### How to complete this task
What follows is a set of records. Retype them exactly, leaving out the pictures.

[Front-end code change data]
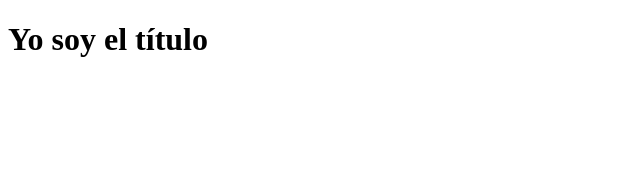
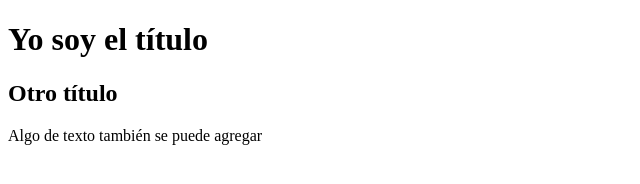
Before and after one commit to camilatorres120990/desafioGithub, a plain HTML site: page index.html in a window 1280 px wide. Shown: the whole page, without its empty margins (0-640 px from the left). Drawn offline with Linux system fonts and the light colour scheme.

Commit message:
creación de etiqueta h2

```diff
--- a/index.html
+++ b/index.html
@@ -9,6 +9,8 @@
 <body>
 
     <h1>Yo soy el título</h1>
+    <h2>Otro título</h2>
+    <p>Algo de texto también se puede agregar</p>
 
 </body>
 </html>
```
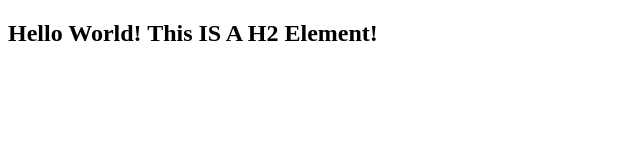
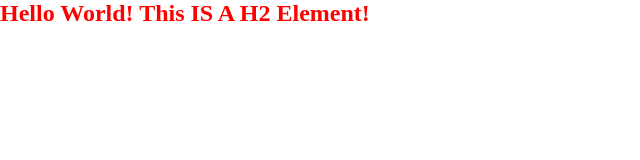
Before and after one commit to d-i-v7/ex-1, a plain HTML site: page index.html in a window 1280 px wide. Shown: the whole page, without its empty margins (0-640 px from the left). Drawn offline with Linux system fonts and the light colour scheme.

Commit message:
Waxana Kusoo Daray Isku Xirka

```diff
--- a/app.css
+++ b/app.css
@@ -1,3 +1,10 @@
+*
+{
+    margin: 0;
+    padding: 0;
+    box-sizing: border-box;
+}
+
 h2{
 color:red;
 
--- a/index.html
+++ b/index.html
@@ -4,6 +4,7 @@
     <meta charset="UTF-8">
     <meta name="viewport" content="width=device-width, initial-scale=1.0">
     <title>Document</title>
+    <link rel="stylesheet" href="app.css">
 </head>
 <body>
     <h2>Hello World! This IS A H2 Element!</h2>
```
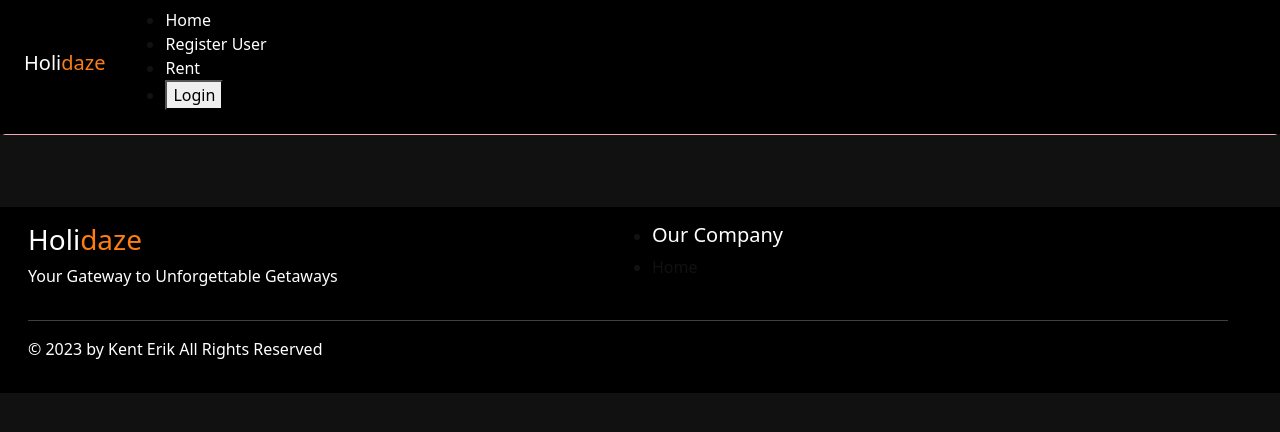
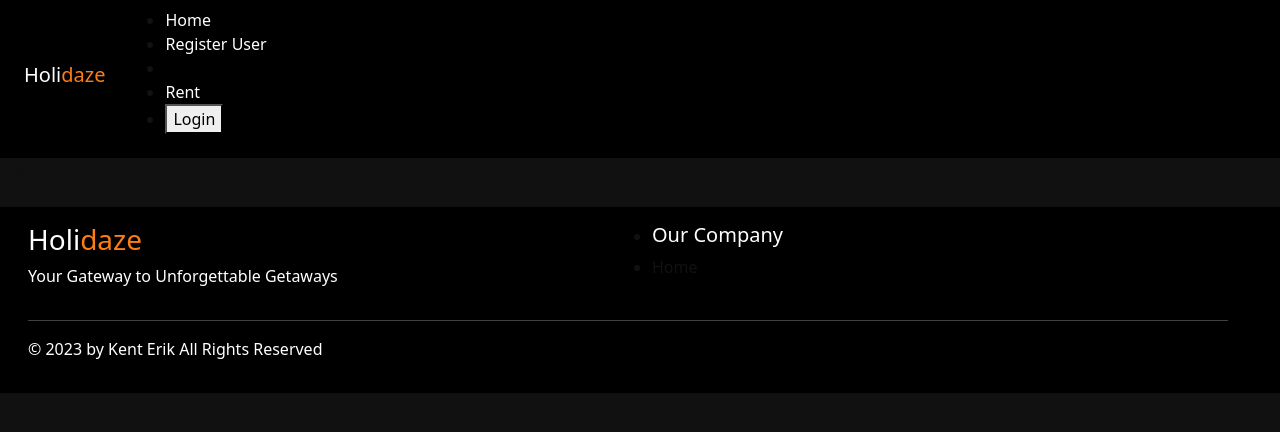
Before and after one commit to nexnic/holidaze_site, a React (Vite) app: page / in a window 1280 px wide. Shown: the top 432 px of the page. Built offline with nearby package versions, Linux system fonts and the light colour scheme; no server answers.

Commit message:
Adding new page to Menu

```diff
--- a/src/script/Layout/Navigation/Components/TempletHamburgerMenu.jsx
+++ b/src/script/Layout/Navigation/Components/TempletHamburgerMenu.jsx
@@ -22,6 +22,11 @@ function TempletHamburgerMenu ({HandlerLogin, MenuOpen, HandlerMenu}) {
                         UserLogin ? null : <Link to='/register' className='link-unstyled text-white'>Register User</Link>
                     }
                 </li>
+                <li className='nav-item'>
+                    {
+                        UserLogin ? <Link to='/registerVenue' className='link-unstyled text-white'>Register As Venue</Link> : null
+                    }
+                </li>
                 <li>
                     <Link to='/product' className='link-unstyled text-white'>Rent</Link>
                 </li>
```
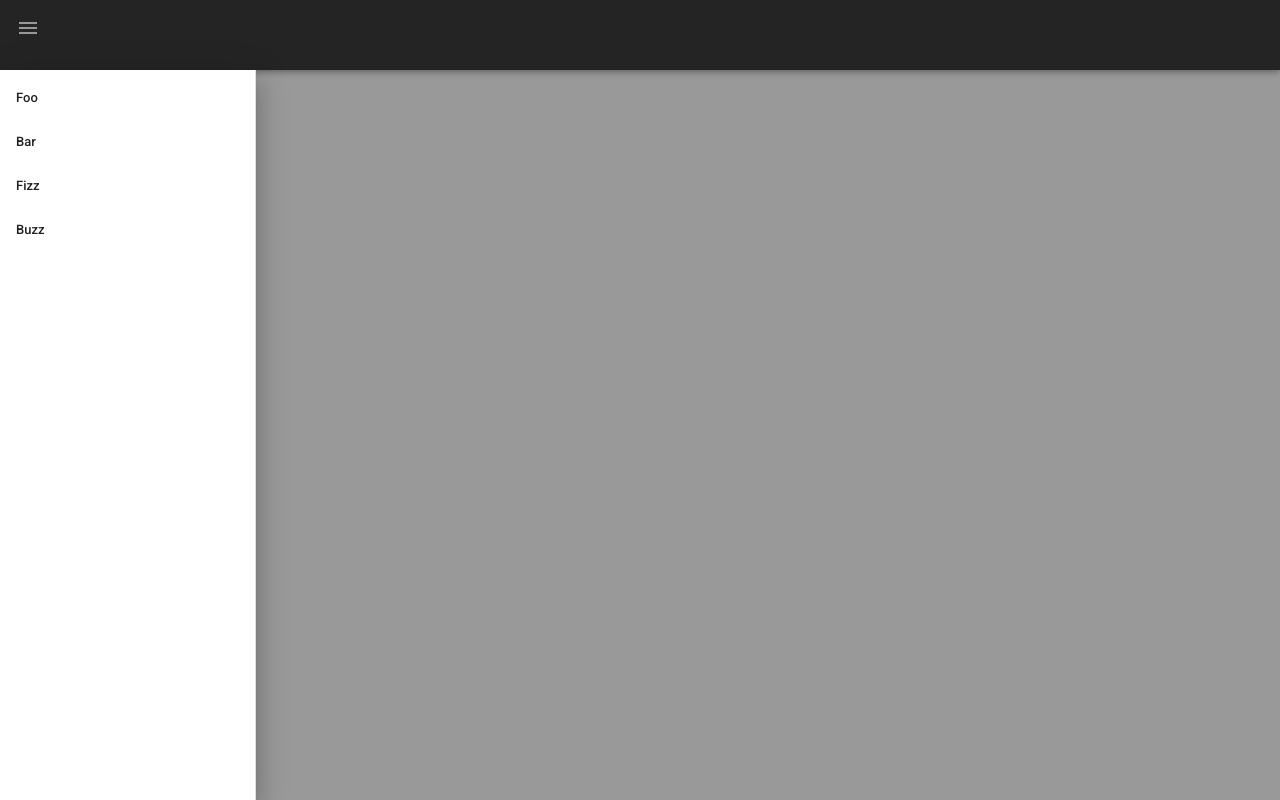
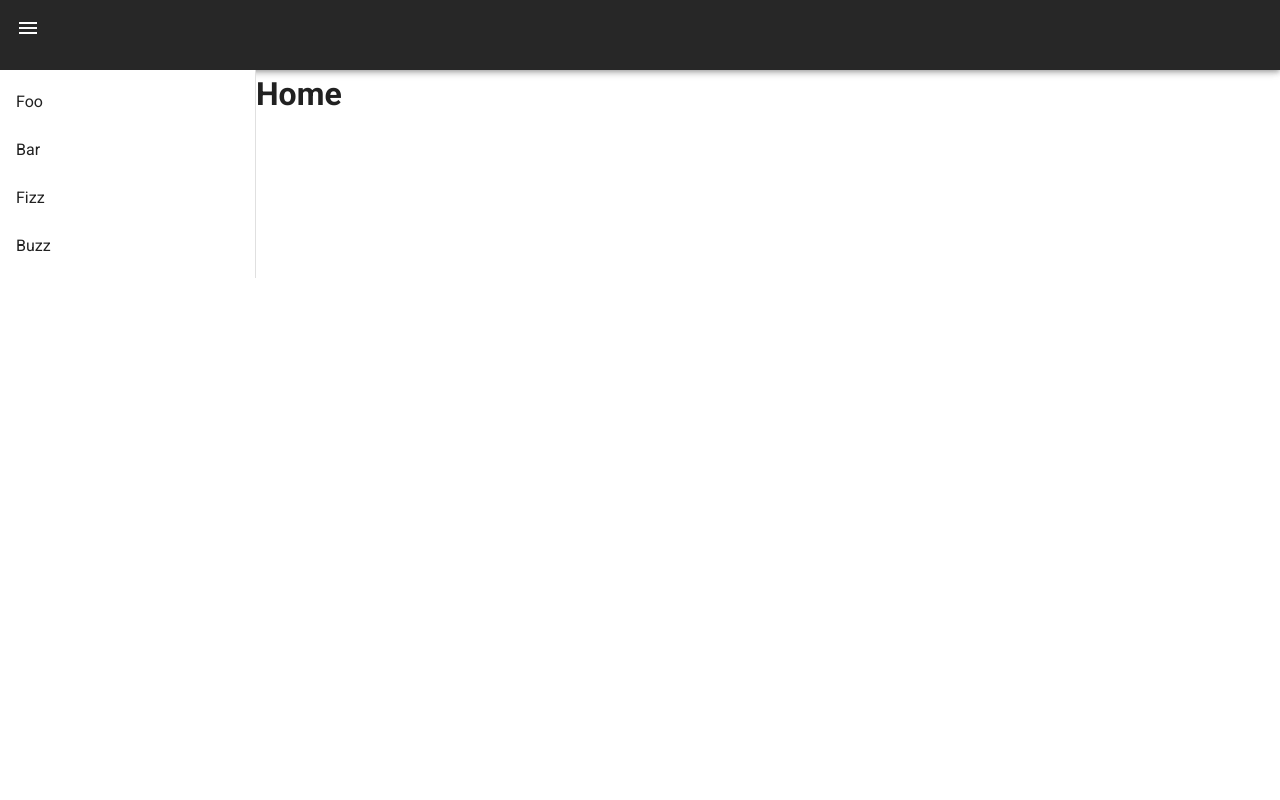
Before and after one commit to arthurkeusch/Heroes-Vilains, a Vue app in the folder heroes-vilains/: page / in a window 1280 px wide. Both pictures are taken after a click on the button 28 px from the left and 28 px from the top of the page. Built offline with nearby package versions, Linux system fonts and the light colour scheme.

Commit message:
navbar bonne position

```diff
--- a/heroes-vilains/src/App.vue
+++ b/heroes-vilains/src/App.vue
@@ -2,7 +2,7 @@
     <v-app class="mx-auto overflow-hidden" >
 
 
-
+        <v-main>
 
         <v-app-bar
                 height="70"
@@ -11,19 +11,18 @@
         >
             <v-app-bar-nav-icon @click.stop="drawer = !drawer"></v-app-bar-nav-icon>
 
+        </v-app-bar>
+
+<div style="display: flex">
 
 
-
-        </v-app-bar>
-
+        <router-view style="order: 2"/>
         <v-navigation-drawer
                 v-model="drawer"
-                temporary
+                style="order: 1"
         >
             <v-list
 
-                    nav
-                    dense
             >
                 <v-list-item-group
                         v-model="group"
@@ -47,9 +46,10 @@
                     </v-list-item>
                 </v-list-item-group>
             </v-list>
+
         </v-navigation-drawer>
-
-        <v-spacer></v-spacer>
+</div>
+          </v-main>
 
     </v-app>
 </template>
```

### Solution for this problem
Before and after one commit to camilatorres120990/desafioGithub, a plain HTML site: page index.html in a window 1280 px wide. Shown: the whole page, without its empty margins (0-640 px from the left). Drawn offline with Linux system fonts and the light colour scheme.

Commit message:
creación de etiqueta h2

```diff
--- a/index.html
+++ b/index.html
@@ -9,6 +9,8 @@
 <body>
 
     <h1>Yo soy el título</h1>
+    <h2>Otro título</h2>
+    <p>Algo de texto también se puede agregar</p>
 
 </body>
 </html>
```
Before and after one commit to d-i-v7/ex-1, a plain HTML site: page index.html in a window 1280 px wide. Shown: the whole page, without its empty margins (0-640 px from the left). Drawn offline with Linux system fonts and the light colour scheme.

Commit message:
Waxana Kusoo Daray Isku Xirka

```diff
--- a/app.css
+++ b/app.css
@@ -1,3 +1,10 @@
+*
+{
+    margin: 0;
+    padding: 0;
+    box-sizing: border-box;
+}
+
 h2{
 color:red;
 
--- a/index.html
+++ b/index.html
@@ -4,6 +4,7 @@
     <meta charset="UTF-8">
     <meta name="viewport" content="width=device-width, initial-scale=1.0">
     <title>Document</title>
+    <link rel="stylesheet" href="app.css">
 </head>
 <body>
     <h2>Hello World! This IS A H2 Element!</h2>
```
Before and after one commit to nexnic/holidaze_site, a React (Vite) app: page / in a window 1280 px wide. Shown: the top 432 px of the page. Built offline with nearby package versions, Linux system fonts and the light colour scheme; no server answers.

Commit message:
Adding new page to Menu

```diff
--- a/src/script/Layout/Navigation/Components/TempletHamburgerMenu.jsx
+++ b/src/script/Layout/Navigation/Components/TempletHamburgerMenu.jsx
@@ -22,6 +22,11 @@ function TempletHamburgerMenu ({HandlerLogin, MenuOpen, HandlerMenu}) {
                         UserLogin ? null : <Link to='/register' className='link-unstyled text-white'>Register User</Link>
                     }
                 </li>
+                <li className='nav-item'>
+                    {
+                        UserLogin ? <Link to='/registerVenue' className='link-unstyled text-white'>Register As Venue</Link> : null
+                    }
+                </li>
                 <li>
                     <Link to='/product' className='link-unstyled text-white'>Rent</Link>
                 </li>
```
Before and after one commit to arthurkeusch/Heroes-Vilains, a Vue app in the folder heroes-vilains/: page / in a window 1280 px wide. Both pictures are taken after a click on the button 28 px from the left and 28 px from the top of the page. Built offline with nearby package versions, Linux system fonts and the light colour scheme.

Commit message:
navbar bonne position

```diff
--- a/heroes-vilains/src/App.vue
+++ b/heroes-vilains/src/App.vue
@@ -2,7 +2,7 @@
     <v-app class="mx-auto overflow-hidden" >
 
 
-
+        <v-main>
 
         <v-app-bar
                 height="70"
@@ -11,19 +11,18 @@
         >
             <v-app-bar-nav-icon @click.stop="drawer = !drawer"></v-app-bar-nav-icon>
 
+        </v-app-bar>
+
+<div style="display: flex">
 
 
-
-        </v-app-bar>
-
+        <router-view style="order: 2"/>
         <v-navigation-drawer
                 v-model="drawer"
-                temporary
+                style="order: 1"
         >
             <v-list
 
-                    nav
-                    dense
             >
                 <v-list-item-group
                         v-model="group"
@@ -47,9 +46,10 @@
                     </v-list-item>
                 </v-list-item-group>
             </v-list>
+
         </v-navigation-drawer>
-
-        <v-spacer></v-spacer>
+</div>
+          </v-main>
 
     </v-app>
 </template>
```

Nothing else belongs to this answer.